Last year, their performance of the St Matthew Passion was one of the high points of Holy Week, and while my preference remains with the St Matthew Passion, again, Cornerstone was the place to be. The moments that remain with me include the opening of the tense and brooding prologue, with an undercurrent of busy string activity overlaid with long sustained tones from the lower register of the oboes, flute, and bassoon, interrupted by the Chorus which the proclamation, 'Lord and Master' - you're left in no doubt that this is solemn stuff. There was the aria 'It is fulfilled' which had the right balance of majesty and sorrow, capturing John's emphasis upon the 'lifting up' of Jesus, the enthronement of the King, the glorification of the Son. And then there were the two periods of silence. The first, following the words, 'And, bowing His head, He gave up the ghost.' And the second, at the very end. These were silences that were deep and charged, and were meaningful only because of all that had been. Sometime I may say more about silence in music - a key component.
To add to this, I started Tom Wright's 'The Cross and the Colliery' and was thoroughly delighted by his musical framework.
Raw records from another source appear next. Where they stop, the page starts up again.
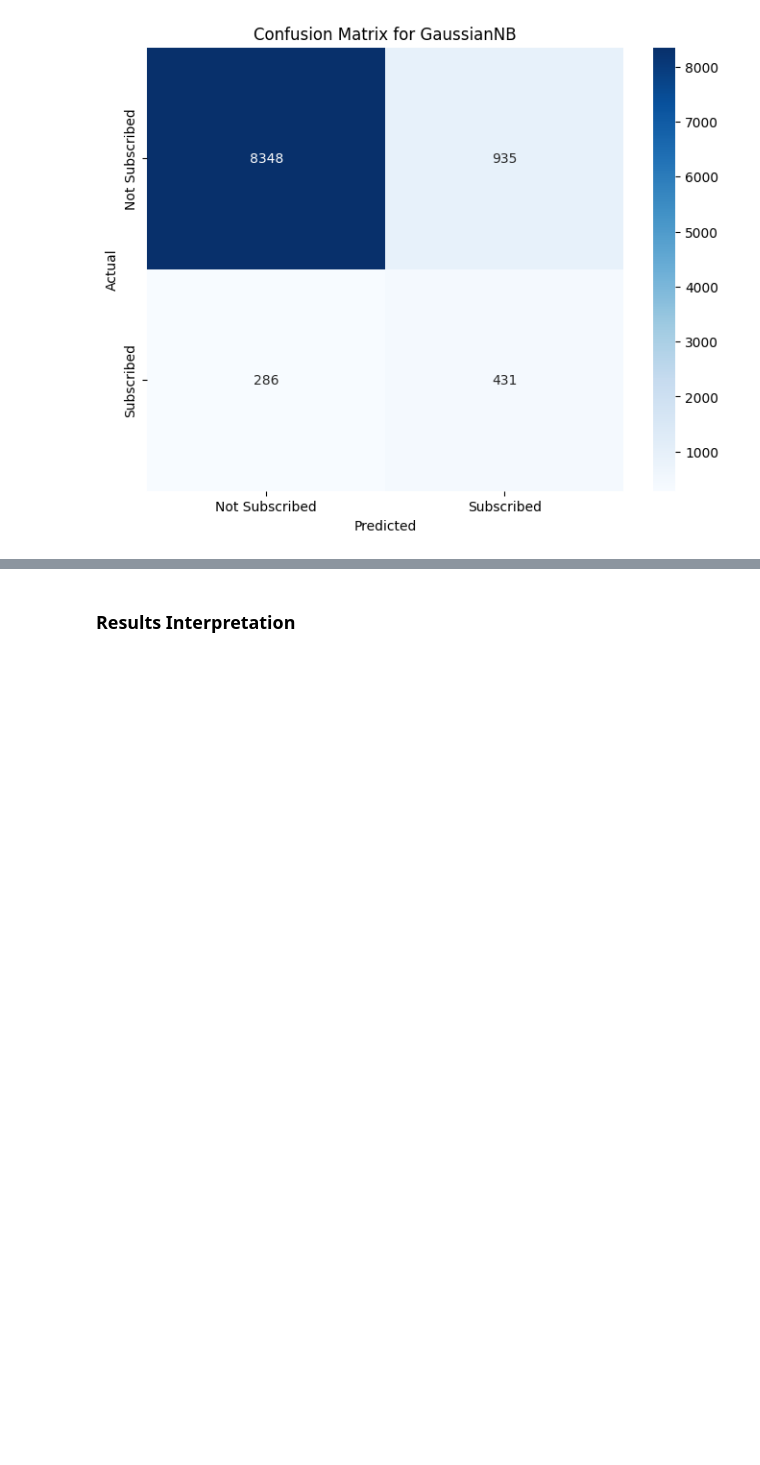
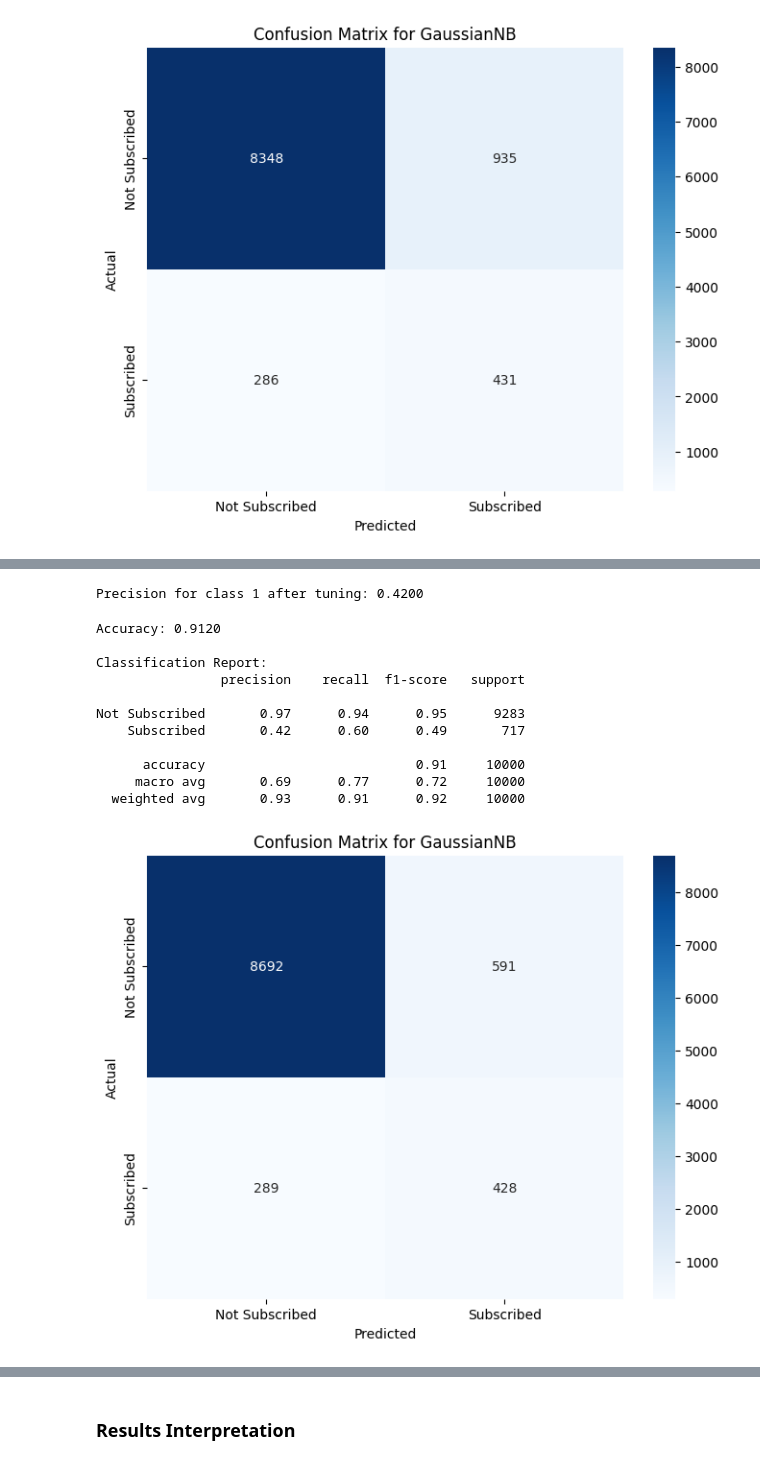
Before and after one commit to Areeb297/Term-Deposit-Marketing, a Jupyter notebook: Term_Deposit_Marketing.ipynb, the cells around one changed output, grey strips where cells are left out. Cells and saved outputs as stored; diff of their text form; code cells hidden in the pictures; blank space fills up the shorter version.

```diff
--- a/Term_Deposit_Marketing.ipynb
+++ b/Term_Deposit_Marketing.ipynb
@@ -1682,0 +1953,13 @@ Not Subscribed       0.97      0.90      0.93      9283
+# %%
+# Import necessary libraries
+from sklearn.ensemble import RandomForestClassifier
+from sklearn.metrics import accuracy_score, classification_report, confusion_matrix
+from imblearn.combine import SMOTETomek
+import seaborn as sns
+import matplotlib.pyplot as plt
+
+# Step 1: Initialize SMOTE-Tomek to balance the classes
+smote_tomek = SMOTETomek(random_state=random_seed)
+
+# Step 2: Apply SMOTE-Tomek to the training data
+X_train_resampled, y_train_resampled = smote_tomek.fit_resample(X_train, y_train)
@@ -1682,0 +2031,41 @@ Not Subscribed       0.97      0.90      0.93      9283
+# %%
+# Step 9: Make predictions on the test data
+y_pred_best = best_gaussian_nb.predict(X_test)
+
+# Step 10: Calculate the precision score for class 1 ('Subscribed') using the optimized model
+precision_class_1_best = precision_score(y_test, y_pred_best, pos_label='yes')
+
+# Print the precision score for class 1 after hyperparameter tuning
+print(f"Precision for class 1 after tuning: {precision_class_1_best:.4f}")
+# %% [output]
+Precision for class 1 after tuning: 0.4200
+# %%
+# Step 4: Calculate accuracy
+accuracy = accuracy_score(y_test, y_pred_best)
+print(f"Accuracy: {accuracy:.4f}")
+
+# Step 5: Print the classification report
+print("\nClassification Report:")
+print(classification_report(y_test, y_pred_best, target_names=['Not Subscribed', 'Subscribed']))
+
+# Step 6: Generate and display the confusion matrix
+conf_matrix = confusion_matrix(y_test, y_pred_best)
+plt.figure(figsize=(8,6))
+sns.heatmap(conf_matrix, annot=True, fmt='d', cmap='Blues', xticklabels=['Not Subscribed', 'Subscribed'], yticklabels=['Not Subscribed', 'Subscribed'])
+plt.title("Confusion Matrix for GaussianNB")
+plt.xlabel('Predicted')
+plt.ylabel('Actual')
+plt.show()
+# %% [output]
+Accuracy: 0.9120
+
+Classification Report:
+                precision    recall  f1-score   support
+
+Not Subscribed       0.97      0.94      0.95      9283
+    Subscribed       0.42      0.60      0.49       717
+
+      accuracy                           0.91     10000
+     macro avg       0.69      0.77      0.72     10000
+  weighted avg       0.93      0.91      0.92     10000
+[figure, added]
```
Also changed, not shown: parts of 69 cells of this notebook.
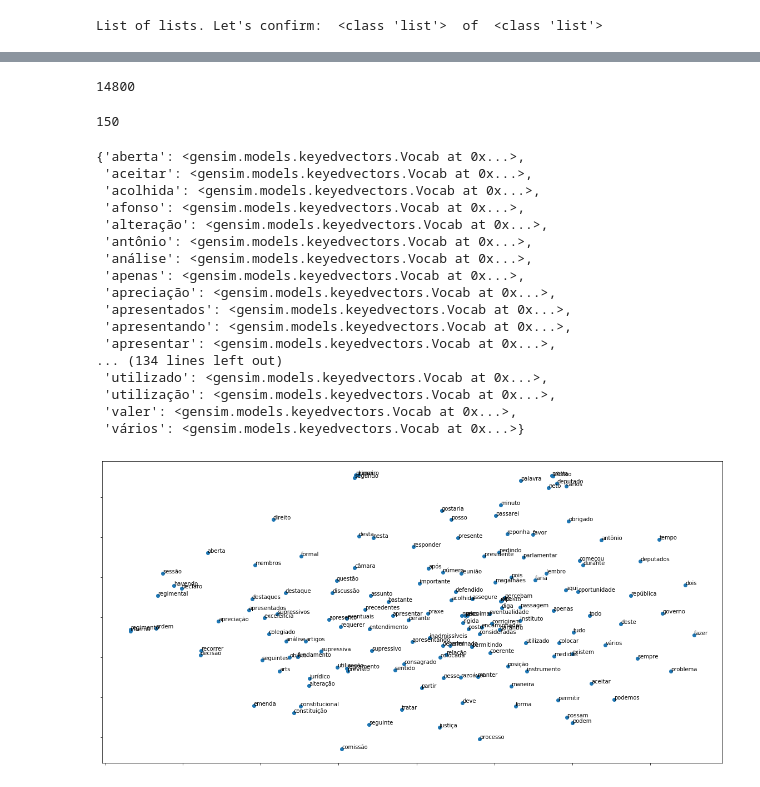
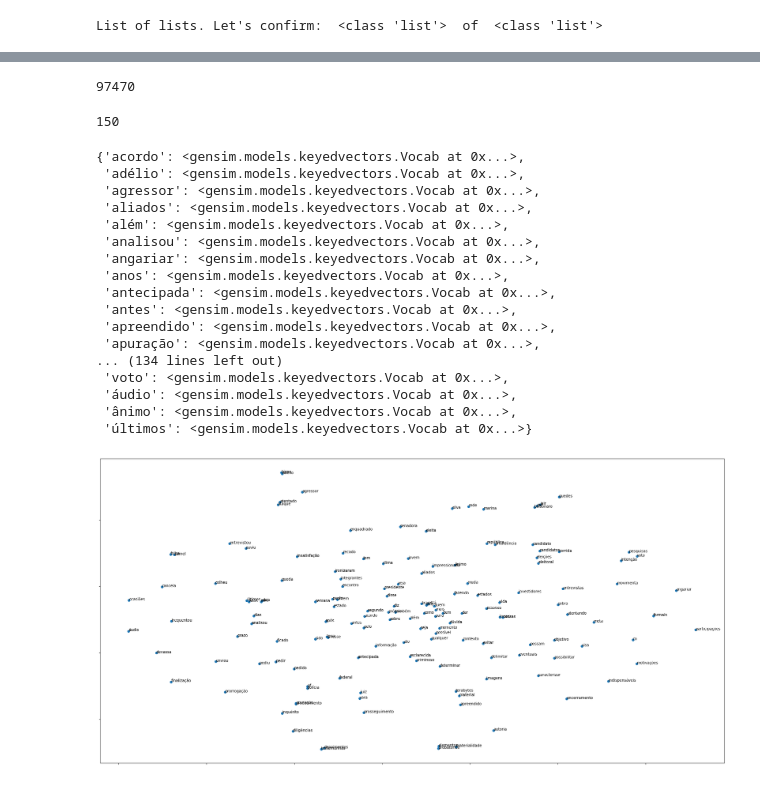
Before and after one commit to ivynasantino/vies-discursos-deputados, a Jupyter notebook: reports/discursos_w2v.ipynb, the cells around one changed output, grey strips where cells are left out. Cells and saved outputs as stored; diff of their text form; code cells hidden in the pictures.

Commit message:
add modelo de base de dados jornal

```diff
--- a/reports/discursos_w2v.ipynb
+++ b/reports/discursos_w2v.ipynb
@@ -11,6 +11,7 @@ from sklearn.manifold import TSNE
 import matplotlib.pyplot as plt
 %matplotlib inline
 # %%
-df = pd.read_csv("https://raw.githubusercontent.com/ivynasantino/vies-discursos-deputados/master/data/all_discursos.csv")
+df = pd.read_csv("./raw_noticias_estadao_2018.csv")
+#df = pd.read_csv("https://raw.githubusercontent.com/ivynasantino/vies-discursos-deputados/master/data/all_discursos.csv")
 df.head()
 # %% [output]
@@ -32,6 +33,8 @@ default_stopwords = set(stopwords.words('portuguese'))
 stopwords_complement = ["", "neste","és", "é", "somos", "sois", "são", "era", "eras", "éreis", "foste", "fostes", "foras",	"fôreis",	"serás", "sereis", "serão",	"serias", "seríeis", "sejas", "sejais", "fosses", "fôsseis", "fores", "fordes", "sê", "sejas", "sejais", "ser", "seres", "sermos",	"serdes",	"serem", "sobre", "é"]
 
 stopwords_complement.extend(default_stopwords)
+
+partidos = ["pp","psdb","cidadania", "avante", "dc", "dem", "mdb", "novo", "patri", "patriota", "pcb", "pcdob", "pco", "phs", "pdt", "pl", "pmb", "pt"]
 # %% [output]
 [nltk_data] Downloading package stopwords to /root/nltk_data...
 [nltk_data]   Package stopwords is already up-to-date!
@@ -41,10 +44,14 @@ def read_questions(row,column_name):
 
 documents = []
 for index, row in df.iterrows():
-  itens = read_questions(row, "discurso")
+  itens = read_questions(row, "conteudo")
   lista = []
   for i in itens:
-    if len(i) > 3 and i not in stopwords_complement:
+    if len(i) > 3:
+      lista.append(i)
+    if i in partidos:
+      lista.append(i)
+    elif i not in stopwords_complement:
       lista.append(i)
 
   documents.append(lista)
@@ -70,7 +77,7 @@ for word in word_vectors.vocab:
 # %%
 len(word_vectors.vocab)
 # %% [output]
-14800
+97470
 # %%
 vector = model.wv["previdência"]
 len(vector)
@@ -88,36 +95,36 @@ for word in word_vectors.vocab:
 wanted_vocab = dict((k, word_vectors.vocab[k]) for k in wanted_words if k in word_vectors.vocab)
 wanted_vocab
 # %% [output]
-{'aberta': <gensim.models.keyedvectors.Vocab at 0x...>,
- 'aceitar': <gensim.models.keyedvectors.Vocab at 0x...>,
- 'acolhida': <gensim.models.keyedvectors.Vocab at 0x...>,
- 'afonso': <gensim.models.keyedvectors.Vocab at 0x...>,
- 'alteração': <gensim.models.keyedvectors.Vocab at 0x...>,
- 'antônio': <gensim.models.keyedvectors.Vocab at 0x...>,
- 'análise': <gensim.models.keyedvectors.Vocab at 0x...>,
- 'apenas': <gensim.models.keyedvectors.Vocab at 0x...>,
- 'apreciação': <gensim.models.keyedvectors.Vocab at 0x...>,
- 'apresentados': <gensim.models.keyedvectors.Vocab at 0x...>,
- 'apresentando': <gensim.models.keyedvectors.Vocab at 0x...>,
- 'apresentar': <gensim.models.keyedvectors.Vocab at 0x...>,
+{'acordo': <gensim.models.keyedvectors.Vocab at 0x...>,
+ 'adélio': <gensim.models.keyedvectors.Vocab at 0x...>,
+ 'agressor': <gensim.models.keyedvectors.Vocab at 0x...>,
+ 'aliados': <gensim.models.keyedvectors.Vocab at 0x...>,
+ 'além': <gensim.models.keyedvectors.Vocab at 0x...>,
+ 'analisou': <gensim.models.keyedvectors.Vocab at 0x...>,
+ 'angariar': <gensim.models.keyedvectors.Vocab at 0x...>,
+ 'anos': <gensim.models.keyedvectors.Vocab at 0x...>,
+ 'antecipada': <gensim.models.keyedvectors.Vocab at 0x...>,
+ 'antes': <gensim.models.keyedvectors.Vocab at 0x...>,
+ 'apreendido': <gensim.models.keyedvectors.Vocab at 0x...>,
+ 'apuração': <gensim.models.keyedvectors.Vocab at 0x...>,
 ... (134 lines left out)
- 'utilizado': <gensim.models.keyedvectors.Vocab at 0x...>,
- 'utilização': <gensim.models.keyedvectors.Vocab at 0x...>,
- 'valer': <gensim.models.keyedvectors.Vocab at 0x...>,
- 'vários': <gensim.models.keyedvectors.Vocab at 0x...>}
+ 'voto': <gensim.models.keyedvectors.Vocab at 0x...>,
+ 'áudio': <gensim.models.keyedvectors.Vocab at 0x...>,
+ 'ânimo': <gensim.models.keyedvectors.Vocab at 0x...>,
+ 'últimos': <gensim.models.keyedvectors.Vocab at 0x...>}
 # %%
 X = model[wanted_vocab]
 tsne_model = TSNE(perplexity=40, n_components=2, init="pca", n_iter=5000, random_state=23)
 Y = tsne_model.fit_transform(X)
 # %%
-fig, ax = plt.subplots(figsize=(20,10))
+fig, ax = plt.subplots(figsize=(30,15))
 ax.scatter(Y[:, 0], Y[:, 1])
 words = list(wanted_vocab)
 for i, word in enumerate(words):
     plt.annotate(word, xy=(Y[i, 0], Y[i, 1]))
 ax.set_yticklabels([])
 ax.set_xticklabels([])
 _ = plt.show()
 # %% [output]
-[figure, old version]
+[figure, new version]
 # %%
```
Also changed, not shown: parts of 6 cells of this notebook.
He treats the story of Jesus from Palm Sunday to Good Friday as the melody. The bass part - the musical line which grounds the whole thing - is provided by the Old Testament, as in 'Christ died for our sins according to the scriptures', and in particular the Servant Songs of Isaiah. The tenor part - the part that often tells you if the chord is major or minor, happy or sad - is the story of our own world and our own community. And the alto part - sometimes a bit shy, sometimes doesn't seem very exciting but the harmony isn't complete without it, and sometimes has spectacular things to do - is your part, your own personal story, your private bit of the song. Now, is that good or is that good?
So, not a bad day overall!